*** Data shown Section Begins ***

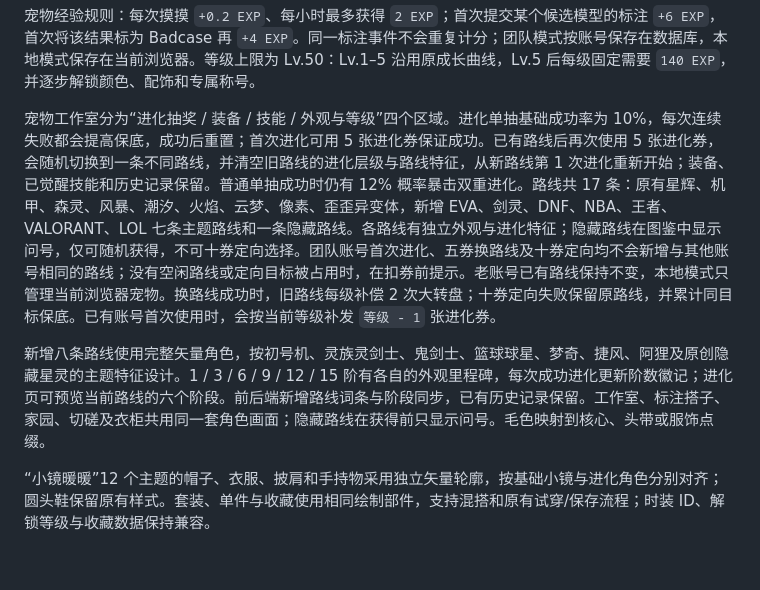
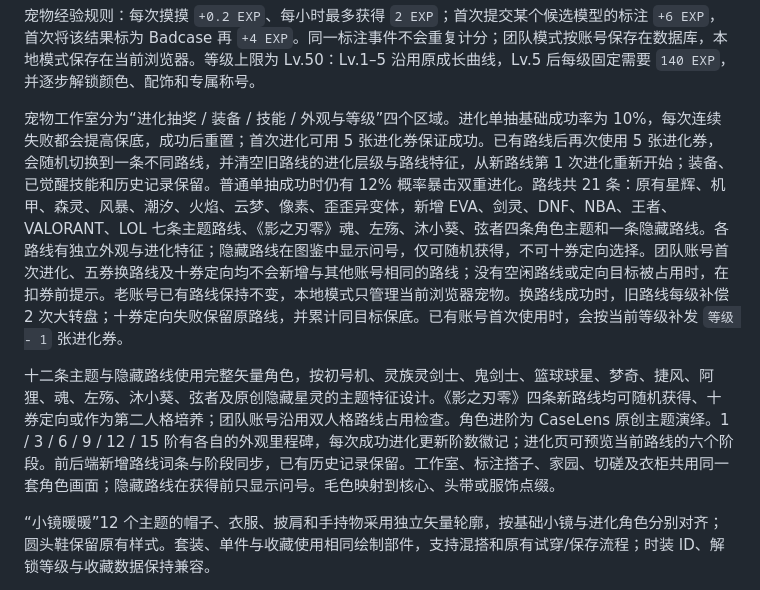
Before and after one commit to QingyangJiang/llm-log-case-viewer, a Markdown page: README.md, the part around the change. Rendered like a GitHub page; blank space fills up the shorter version.

```diff
--- a/README.md
+++ b/README.md
@@ -40,9 +40,9 @@
 
 宠物经验规则：每次摸摸 `+0.2 EXP`、每小时最多获得 `2 EXP`；首次提交某个候选模型的标注 `+6 EXP`，首次将该结果标为 Badcase 再 `+4 EXP`。同一标注事件不会重复计分；团队模式按账号保存在数据库，本地模式保存在当前浏览器。等级上限为 Lv.50：Lv.1–5 沿用原成长曲线，Lv.5 后每级固定需要 `140 EXP`，并逐步解锁颜色、配饰和专属称号。
 
-宠物工作室分为“进化抽奖 / 装备 / 技能 / 外观与等级”四个区域。进化单抽基础成功率为 10%，每次连续失败都会提高保底，成功后重置；首次进化可用 5 张进化券保证成功。已有路线后再次使用 5 张进化券，会随机切换到一条不同路线，并清空旧路线的进化层级与路线特征，从新路线第 1 次进化重新开始；装备、已觉醒技能和历史记录保留。普通单抽成功时仍有 12% 概率暴击双重进化。路线共 17 条：原有星辉、机甲、森灵、风暴、潮汐、火焰、云梦、像素、歪歪异变体，新增 EVA、剑灵、DNF、NBA、王者、VALORANT、LOL 七条主题路线和一条隐藏路线。各路线有独立外观与进化特征；隐藏路线在图鉴中显示问号，仅可随机获得，不可十券定向选择。团队账号首次进化、五券换路线及十券定向均不会新增与其他账号相同的路线；没有空闲路线或定向目标被占用时，在扣券前提示。老账号已有路线保持不变，本地模式只管理当前浏览器宠物。换路线成功时，旧路线每级补偿 2 次大转盘；十券定向失败保留原路线，并累计同目标保底。已有账号首次使用时，会按当前等级补发 `等级 - 1` 张进化券。
+宠物工作室分为“进化抽奖 / 装备 / 技能 / 外观与等级”四个区域。进化单抽基础成功率为 10%，每次连续失败都会提高保底，成功后重置；首次进化可用 5 张进化券保证成功。已有路线后再次使用 5 张进化券，会随机切换到一条不同路线，并清空旧路线的进化层级与路线特征，从新路线第 1 次进化重新开始；装备、已觉醒技能和历史记录保留。普通单抽成功时仍有 12% 概率暴击双重进化。路线共 21 条：原有星辉、机甲、森灵、风暴、潮汐、火焰、云梦、像素、歪歪异变体，新增 EVA、剑灵、DNF、NBA、王者、VALORANT、LOL 七条主题路线、《影之刃零》魂、左殇、沐小葵、弦者四条角色主题和一条隐藏路线。各路线有独立外观与进化特征；隐藏路线在图鉴中显示问号，仅可随机获得，不可十券定向选择。团队账号首次进化、五券换路线及十券定向均不会新增与其他账号相同的路线；没有空闲路线或定向目标被占用时，在扣券前提示。老账号已有路线保持不变，本地模式只管理当前浏览器宠物。换路线成功时，旧路线每级补偿 2 次大转盘；十券定向失败保留原路线，并累计同目标保底。已有账号首次使用时，会按当前等级补发 `等级 - 1` 张进化券。
 
-新增八条路线使用完整矢量角色，按初号机、灵族灵剑士、鬼剑士、篮球球星、梦奇、捷风、阿狸及原创隐藏星灵的主题特征设计。1 / 3 / 6 / 9 / 12 / 15 阶有各自的外观里程碑，每次成功进化更新阶数徽记；进化页可预览当前路线的六个阶段。前后端新增路线词条与阶段同步，已有历史记录保留。工作室、标注搭子、家园、切磋及衣柜共用同一套角色画面；隐藏路线在获得前只显示问号。毛色映射到核心、头带或服饰点缀。
+十二条主题与隐藏路线使用完整矢量角色，按初号机、灵族灵剑士、鬼剑士、篮球球星、梦奇、捷风、阿狸、魂、左殇、沐小葵、弦者及原创隐藏星灵的主题特征设计。《影之刃零》四条新路线均可随机获得、十券定向或作为第二人格培养；团队账号沿用双人格路线占用检查。角色进阶为 CaseLens 原创主题演绎。1 / 3 / 6 / 9 / 12 / 15 阶有各自的外观里程碑，每次成功进化更新阶数徽记；进化页可预览当前路线的六个阶段。前后端新增路线词条与阶段同步，已有历史记录保留。工作室、标注搭子、家园、切磋及衣柜共用同一套角色画面；隐藏路线在获得前只显示问号。毛色映射到核心、头带或服饰点缀。
 
 “小镜暖暖”12 个主题的帽子、衣服、披肩和手持物采用独立矢量轮廓，按基础小镜与进化角色分别对齐；圆头鞋保留原有样式。套装、单件与收藏使用相同绘制部件，支持混搭和原有试穿/保存流程；时装 ID、解锁等级与收藏数据保持兼容。
 
```
Also changed, not shown: docs/pet-visual-design.md (+21 -0 lines), docs/pet-phantom-routes.png (added), 8 other files.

*** Data shown Section Ends ***

Exercise: In the records above, locate the lines holding the word "并累计同目标保底". Copy each of them.

The completed task:
-宠物工作室分为“进化抽奖 / 装备 / 技能 / 外观与等级”四个区域。进化单抽基础成功率为 10%，每次连续失败都会提高保底，成功后重置；首次进化可用 5 张进化券保证成功。已有路线后再次使用 5 张进化券，会随机切换到一条不同路线，并清空旧路线的进化层级与路线特征，从新路线第 1 次进化重新开始；装备、已觉醒技能和历史记录保留。普通单抽成功时仍有 12% 概率暴击双重进化。路线共 17 条：原有星辉、机甲、森灵、风暴、潮汐、火焰、云梦、像素、歪歪异变体，新增 EVA、剑灵、DNF、NBA、王者、VALORANT、LOL 七条主题路线和一条隐藏路线。各路线有独立外观与进化特征；隐藏路线在图鉴中显示问号，仅可随机获得，不可十券定向选择。团队账号首次进化、五券换路线及十券定向均不会新增与其他账号相同的路线；没有空闲路线或定向目标被占用时，在扣券前提示。老账号已有路线保持不变，本地模式只管理当前浏览器宠物。换路线成功时，旧路线每级补偿 2 次大转盘；十券定向失败保留原路线，并累计同目标保底。已有账号首次使用时，会按当前等级补发 `等级 - 1` 张进化券。
+宠物工作室分为“进化抽奖 / 装备 / 技能 / 外观与等级”四个区域。进化单抽基础成功率为 10%，每次连续失败都会提高保底，成功后重置；首次进化可用 5 张进化券保证成功。已有路线后再次使用 5 张进化券，会随机切换到一条不同路线，并清空旧路线的进化层级与路线特征，从新路线第 1 次进化重新开始；装备、已觉醒技能和历史记录保留。普通单抽成功时仍有 12% 概率暴击双重进化。路线共 21 条：原有星辉、机甲、森灵、风暴、潮汐、火焰、云梦、像素、歪歪异变体，新增 EVA、剑灵、DNF、NBA、王者、VALORANT、LOL 七条主题路线、《影之刃零》魂、左殇、沐小葵、弦者四条角色主题和一条隐藏路线。各路线有独立外观与进化特征；隐藏路线在图鉴中显示问号，仅可随机获得，不可十券定向选择。团队账号首次进化、五券换路线及十券定向均不会新增与其他账号相同的路线；没有空闲路线或定向目标被占用时，在扣券前提示。老账号已有路线保持不变，本地模式只管理当前浏览器宠物。换路线成功时，旧路线每级补偿 2 次大转盘；十券定向失败保留原路线，并累计同目标保底。已有账号首次使用时，会按当前等级补发 `等级 - 1` 张进化券。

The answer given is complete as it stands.